In the breach, a hacker was able to access two years worth of customer data.
Building a slide deck, pitch, or presentation? Here are the big takeaways:
- Travel site Orbitz discovered a possible data breach affecting 880,000 customer payment cards.
- The Orbitz breach, wherein a hacker accessed two years worth of data, highlights the need for IT to prioritize security legacy systems.
Travel booking site Orbitz was potentially affected by a data breach that could have put 880,000 customer payment cards at risk, the company disclosed in a statement Tuesday.
A hacker accessed two years worth of data, including names, birthdates, homes addresses, email addresses, and gender information, as reported by our sister site ZDNet. According to the statement, Orbitz has remediated the incident, but the full impact is not yet known.
And where exactly did the attacker gain access to this customer data? It wasn't the current Orbitz.com website, according to the statement, but older legacy systems owned by the company.
SEE: Network security policy (Tech Pro Research)
Today's IT environment is often a mix of new and old, as modern architectures and systems keep businesses on the cutting edge, while older tools often provide a foundation for data and applications. However, that combination also introduces serious risk.
Legacy systems are a reality in most IT environments, but they are also connected to a host of data breaches in the financial sector, healthcare industry, and more. And the recent Orbitz data breach is further evidences that enterprise IT must focus more of its efforts on security legacy systems and protecting the data they hold.

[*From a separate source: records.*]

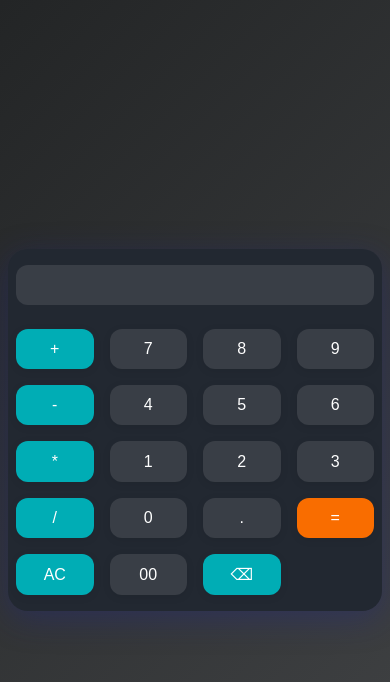
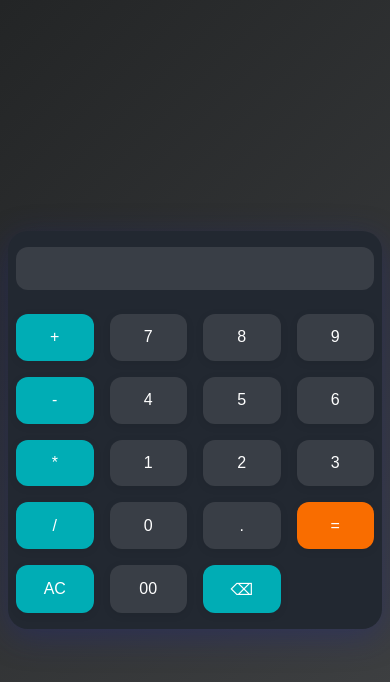
Before and after one commit to davidxml/University-assignments, a plain HTML site: page Web Dev assignments/CALCULATOR/index.html in a window 390 px wide. Drawn offline with Linux system fonts and the light colour scheme.

Commit message:
Adjusted padding styles in UI

```diff
--- a/Web Dev assignments/CALCULATOR/style.css
+++ b/Web Dev assignments/CALCULATOR/style.css
@@ -82,10 +82,10 @@ button:hover {
     }
     #display {
         font-size: 1.2rem;
-        height: 40px;
+        height: 43px;
     }
     button {
         font-size: 1rem;
-        padding: 0.7rem;
+        padding: 0.9rem;
     }
 }
```
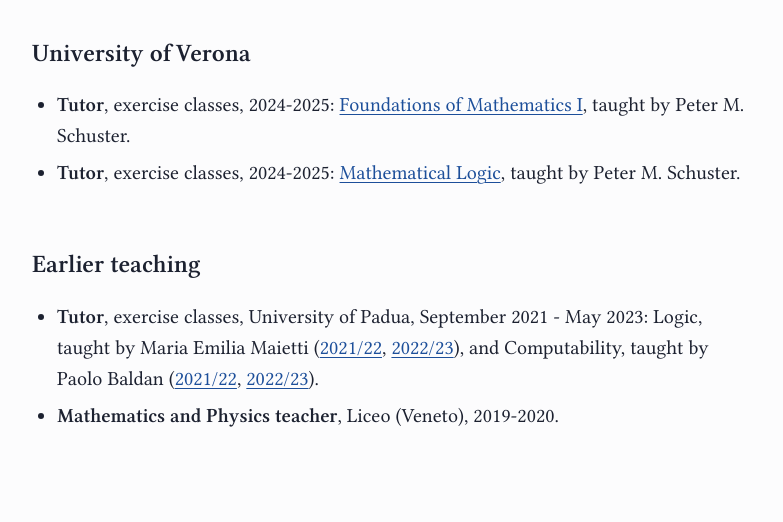
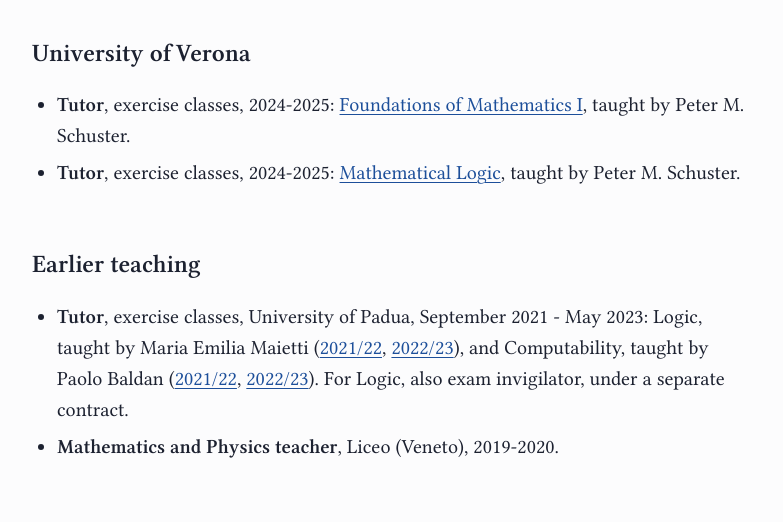
Before and after one commit to eapiova/eapiova.github.io, a plain HTML site: page teaching.html in a window 1280 px wide. Shown: the part 267-789 px from the top of the page, without its empty margins (323-1106 px from the left). Drawn offline with Linux system fonts and the light colour scheme.

Commit message:
Publish academic site

```diff
--- a/teaching.html
+++ b/teaching.html
@@ -43,7 +43,7 @@
     </ul>
     <h2 id="earlier-teaching">Earlier teaching</h2>
     <ul>
-    <li><strong>Tutor</strong>, exercise classes, University of Padua, September 2021 - May 2023: Logic, taught by Maria Emilia Maietti (<a href="https://www.math.unipd.it/~maietti/lez22.html">2021/22</a>, <a href="https://www.math.unipd.it/~maietti/lez23.html">2022/23</a>), and Computability, taught by Paolo Baldan (<a href="https://web.archive.org/web/20220523022657/http://www.math.unipd.it/~baldan/Computability/">2021/22</a>, <a href="https://web.archive.org/web/20230206040340/http://www.math.unipd.it/~baldan/Computability/">2022/23</a>).</li>
+    <li><strong>Tutor</strong>, exercise classes, University of Padua, September 2021 - May 2023: Logic, taught by Maria Emilia Maietti (<a href="https://www.math.unipd.it/~maietti/lez22.html">2021/22</a>, <a href="https://www.math.unipd.it/~maietti/lez23.html">2022/23</a>), and Computability, taught by Paolo Baldan (<a href="https://web.archive.org/web/20220523022657/http://www.math.unipd.it/~baldan/Computability/">2021/22</a>, <a href="https://web.archive.org/web/20230206040340/http://www.math.unipd.it/~baldan/Computability/">2022/23</a>). For Logic, also exam invigilator, under a separate contract.</li>
     <li><strong>Mathematics and Physics teacher</strong>, Liceo (Veneto), 2019-2020.</li>
     </ul>
   </main>
```
Also changed, not shown: agda/cv.html (+1 -0 lines), agda/teaching.html (+1 -1 lines), cv.html (+1 -0 lines).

Even though high-profile breaches, like the one seen at Equifax, seem more common every day, these breaches still have a massive impact on a company's bottom line. According to Ponemon data, data breaches can lead to increased customer churn and lower stock prices.
In addition to the brand impact and loss of customer trust, there are also financial consequences. Kaspersky lab data from late 2017 pegged the average enterprise data breach as costing $1.3 million, on average, in North America.

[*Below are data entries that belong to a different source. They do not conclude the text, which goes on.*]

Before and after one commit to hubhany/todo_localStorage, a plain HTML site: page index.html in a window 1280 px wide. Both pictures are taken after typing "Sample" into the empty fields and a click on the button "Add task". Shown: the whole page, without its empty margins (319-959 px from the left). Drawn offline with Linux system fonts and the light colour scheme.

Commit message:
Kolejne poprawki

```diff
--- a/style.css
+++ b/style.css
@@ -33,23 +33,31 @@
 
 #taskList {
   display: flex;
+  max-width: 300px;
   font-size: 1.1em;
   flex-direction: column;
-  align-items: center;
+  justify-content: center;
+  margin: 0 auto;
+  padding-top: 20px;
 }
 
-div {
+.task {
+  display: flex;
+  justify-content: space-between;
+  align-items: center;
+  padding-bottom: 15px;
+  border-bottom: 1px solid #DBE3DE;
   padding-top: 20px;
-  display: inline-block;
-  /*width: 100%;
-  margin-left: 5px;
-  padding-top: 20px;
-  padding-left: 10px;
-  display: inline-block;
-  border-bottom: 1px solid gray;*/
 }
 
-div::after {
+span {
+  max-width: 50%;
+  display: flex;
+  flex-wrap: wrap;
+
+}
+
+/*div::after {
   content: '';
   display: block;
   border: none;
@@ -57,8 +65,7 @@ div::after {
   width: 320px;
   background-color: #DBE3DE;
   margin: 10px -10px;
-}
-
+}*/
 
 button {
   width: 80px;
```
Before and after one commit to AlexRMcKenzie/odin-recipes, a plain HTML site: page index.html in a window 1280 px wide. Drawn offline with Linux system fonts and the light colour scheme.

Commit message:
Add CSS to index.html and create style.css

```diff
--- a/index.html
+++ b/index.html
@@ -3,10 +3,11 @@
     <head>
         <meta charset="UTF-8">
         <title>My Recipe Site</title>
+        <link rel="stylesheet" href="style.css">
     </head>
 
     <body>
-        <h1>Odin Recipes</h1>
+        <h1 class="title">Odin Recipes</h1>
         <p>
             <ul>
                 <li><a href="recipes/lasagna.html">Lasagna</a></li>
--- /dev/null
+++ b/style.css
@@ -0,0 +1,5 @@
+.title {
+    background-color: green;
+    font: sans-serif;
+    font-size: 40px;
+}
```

So, how does one stay safe? For starters, always update and patch systems to account for any known flaws. Also, as noted by TechRepublic writer Scott Matteson, companies must determine all relevant laws and regulations, analyze their security tools for weaknesses, have an incident response plan, identify key personnel and responsibilities, and engage in continuous training and education.
If a company is breached, it should follow these steps within the first 48 hours to start the mitigation process.

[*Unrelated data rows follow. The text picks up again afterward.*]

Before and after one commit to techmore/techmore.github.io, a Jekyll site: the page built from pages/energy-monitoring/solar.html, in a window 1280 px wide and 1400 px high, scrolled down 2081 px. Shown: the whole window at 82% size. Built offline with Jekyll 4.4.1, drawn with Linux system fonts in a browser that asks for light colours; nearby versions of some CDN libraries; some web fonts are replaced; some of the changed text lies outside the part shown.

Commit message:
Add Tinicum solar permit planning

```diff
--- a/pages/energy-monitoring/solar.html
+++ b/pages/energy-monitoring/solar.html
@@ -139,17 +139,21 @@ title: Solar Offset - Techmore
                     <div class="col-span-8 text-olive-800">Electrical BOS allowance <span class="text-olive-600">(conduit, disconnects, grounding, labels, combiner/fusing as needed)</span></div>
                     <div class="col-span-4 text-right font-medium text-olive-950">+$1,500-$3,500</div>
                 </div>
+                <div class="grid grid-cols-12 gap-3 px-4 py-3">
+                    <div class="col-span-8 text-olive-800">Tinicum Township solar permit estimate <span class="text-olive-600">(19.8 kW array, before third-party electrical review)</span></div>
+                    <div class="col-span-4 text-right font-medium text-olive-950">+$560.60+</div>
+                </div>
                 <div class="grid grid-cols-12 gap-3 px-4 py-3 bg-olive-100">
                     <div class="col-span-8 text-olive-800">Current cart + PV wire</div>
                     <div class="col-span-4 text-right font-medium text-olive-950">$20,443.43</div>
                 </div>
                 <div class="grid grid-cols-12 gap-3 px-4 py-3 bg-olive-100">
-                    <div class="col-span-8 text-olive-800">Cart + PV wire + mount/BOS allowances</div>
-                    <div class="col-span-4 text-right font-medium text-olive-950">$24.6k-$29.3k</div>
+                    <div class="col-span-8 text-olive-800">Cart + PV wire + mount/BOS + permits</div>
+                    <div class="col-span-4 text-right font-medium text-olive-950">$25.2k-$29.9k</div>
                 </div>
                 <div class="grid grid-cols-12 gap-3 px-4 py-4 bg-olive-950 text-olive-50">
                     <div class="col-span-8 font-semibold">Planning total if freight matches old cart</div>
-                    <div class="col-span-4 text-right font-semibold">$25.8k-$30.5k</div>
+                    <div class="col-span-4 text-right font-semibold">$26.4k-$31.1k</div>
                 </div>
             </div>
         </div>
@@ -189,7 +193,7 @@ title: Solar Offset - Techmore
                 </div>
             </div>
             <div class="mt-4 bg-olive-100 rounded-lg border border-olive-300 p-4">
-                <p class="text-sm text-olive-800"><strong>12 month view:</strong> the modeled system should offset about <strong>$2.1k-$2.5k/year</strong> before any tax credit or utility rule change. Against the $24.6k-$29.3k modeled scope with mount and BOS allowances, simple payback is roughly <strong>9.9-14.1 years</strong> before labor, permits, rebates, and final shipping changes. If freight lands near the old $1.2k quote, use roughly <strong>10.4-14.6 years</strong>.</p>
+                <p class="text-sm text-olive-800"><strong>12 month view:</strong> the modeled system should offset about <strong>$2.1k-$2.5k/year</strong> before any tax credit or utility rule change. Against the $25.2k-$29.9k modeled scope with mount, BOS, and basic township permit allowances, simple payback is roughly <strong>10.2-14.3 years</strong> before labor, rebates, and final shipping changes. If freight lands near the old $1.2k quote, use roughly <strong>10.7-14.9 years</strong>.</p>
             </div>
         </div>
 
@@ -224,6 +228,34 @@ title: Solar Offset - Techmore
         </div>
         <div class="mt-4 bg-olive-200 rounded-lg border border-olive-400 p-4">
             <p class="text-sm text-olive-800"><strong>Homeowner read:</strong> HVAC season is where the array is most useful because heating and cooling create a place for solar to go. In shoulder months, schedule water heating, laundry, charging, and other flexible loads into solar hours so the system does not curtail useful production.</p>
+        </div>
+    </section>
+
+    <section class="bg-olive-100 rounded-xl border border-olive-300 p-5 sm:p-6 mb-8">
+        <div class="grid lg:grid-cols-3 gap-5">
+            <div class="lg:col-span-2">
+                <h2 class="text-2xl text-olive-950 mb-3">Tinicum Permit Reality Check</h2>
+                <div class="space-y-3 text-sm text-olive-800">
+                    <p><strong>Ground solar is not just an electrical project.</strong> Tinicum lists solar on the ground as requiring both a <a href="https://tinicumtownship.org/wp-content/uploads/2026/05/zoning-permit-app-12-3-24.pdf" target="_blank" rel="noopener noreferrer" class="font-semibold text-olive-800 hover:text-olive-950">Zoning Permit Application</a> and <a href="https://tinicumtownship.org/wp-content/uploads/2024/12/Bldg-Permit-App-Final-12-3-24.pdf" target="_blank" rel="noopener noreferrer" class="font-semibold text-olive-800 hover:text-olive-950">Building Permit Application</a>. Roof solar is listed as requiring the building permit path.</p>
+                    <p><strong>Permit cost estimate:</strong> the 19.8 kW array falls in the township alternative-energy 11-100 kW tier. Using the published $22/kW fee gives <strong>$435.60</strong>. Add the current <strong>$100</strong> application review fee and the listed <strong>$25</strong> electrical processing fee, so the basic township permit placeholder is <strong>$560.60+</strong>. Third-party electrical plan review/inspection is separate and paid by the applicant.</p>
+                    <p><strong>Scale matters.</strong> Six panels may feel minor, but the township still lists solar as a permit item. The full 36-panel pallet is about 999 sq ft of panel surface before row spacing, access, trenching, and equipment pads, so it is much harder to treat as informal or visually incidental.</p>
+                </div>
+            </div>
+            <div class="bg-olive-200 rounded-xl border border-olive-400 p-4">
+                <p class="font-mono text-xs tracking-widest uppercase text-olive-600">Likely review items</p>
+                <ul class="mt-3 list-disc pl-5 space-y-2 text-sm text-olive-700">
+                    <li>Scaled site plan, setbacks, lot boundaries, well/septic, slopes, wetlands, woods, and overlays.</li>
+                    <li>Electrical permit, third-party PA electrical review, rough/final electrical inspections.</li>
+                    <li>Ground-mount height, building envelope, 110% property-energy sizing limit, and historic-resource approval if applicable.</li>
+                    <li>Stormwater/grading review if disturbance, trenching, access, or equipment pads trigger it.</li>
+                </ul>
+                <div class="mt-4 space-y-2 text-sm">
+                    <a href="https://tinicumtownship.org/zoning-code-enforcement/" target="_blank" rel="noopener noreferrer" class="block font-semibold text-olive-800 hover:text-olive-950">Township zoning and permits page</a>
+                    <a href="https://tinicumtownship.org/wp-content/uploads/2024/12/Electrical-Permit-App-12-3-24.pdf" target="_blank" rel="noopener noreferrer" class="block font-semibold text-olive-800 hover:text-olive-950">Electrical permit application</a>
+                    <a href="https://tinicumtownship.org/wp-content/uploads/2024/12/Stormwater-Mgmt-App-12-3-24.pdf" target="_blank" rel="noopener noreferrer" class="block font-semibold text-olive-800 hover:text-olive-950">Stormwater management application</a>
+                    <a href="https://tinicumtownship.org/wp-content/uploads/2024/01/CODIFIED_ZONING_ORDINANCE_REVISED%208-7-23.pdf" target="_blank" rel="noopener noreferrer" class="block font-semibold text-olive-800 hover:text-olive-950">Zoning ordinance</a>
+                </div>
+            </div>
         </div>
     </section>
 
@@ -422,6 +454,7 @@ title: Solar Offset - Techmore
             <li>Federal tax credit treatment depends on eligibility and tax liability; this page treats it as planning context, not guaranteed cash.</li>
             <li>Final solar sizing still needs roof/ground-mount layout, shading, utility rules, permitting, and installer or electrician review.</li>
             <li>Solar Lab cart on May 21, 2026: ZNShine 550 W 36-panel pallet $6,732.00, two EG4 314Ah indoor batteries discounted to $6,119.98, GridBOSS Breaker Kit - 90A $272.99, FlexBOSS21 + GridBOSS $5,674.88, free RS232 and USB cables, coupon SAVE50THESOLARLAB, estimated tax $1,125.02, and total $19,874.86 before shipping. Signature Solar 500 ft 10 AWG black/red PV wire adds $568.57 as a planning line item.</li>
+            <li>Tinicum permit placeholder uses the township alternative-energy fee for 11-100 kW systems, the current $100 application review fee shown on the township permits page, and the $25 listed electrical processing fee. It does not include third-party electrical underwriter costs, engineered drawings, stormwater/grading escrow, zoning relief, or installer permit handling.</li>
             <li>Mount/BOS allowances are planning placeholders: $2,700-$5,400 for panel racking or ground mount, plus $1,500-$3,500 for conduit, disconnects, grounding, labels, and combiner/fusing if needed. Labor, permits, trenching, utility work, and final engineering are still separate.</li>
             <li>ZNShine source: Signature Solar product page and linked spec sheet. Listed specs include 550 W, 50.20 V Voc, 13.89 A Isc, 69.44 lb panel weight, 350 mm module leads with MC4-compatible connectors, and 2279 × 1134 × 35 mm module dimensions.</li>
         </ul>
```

- Special report: Cybersecurity in an IoT and mobile world (free PDF) (TechRepublic)
- Orbitz says hacker stole two years' worth of customer data (ZDNet)
- Dark Web: The smart person's guide (TechRepublic)
- Yahoo users can sue over data breaches, judge rules (ZDNet)
- 5 ways to build your company's defense against a data breach before it happens (TechRepublic)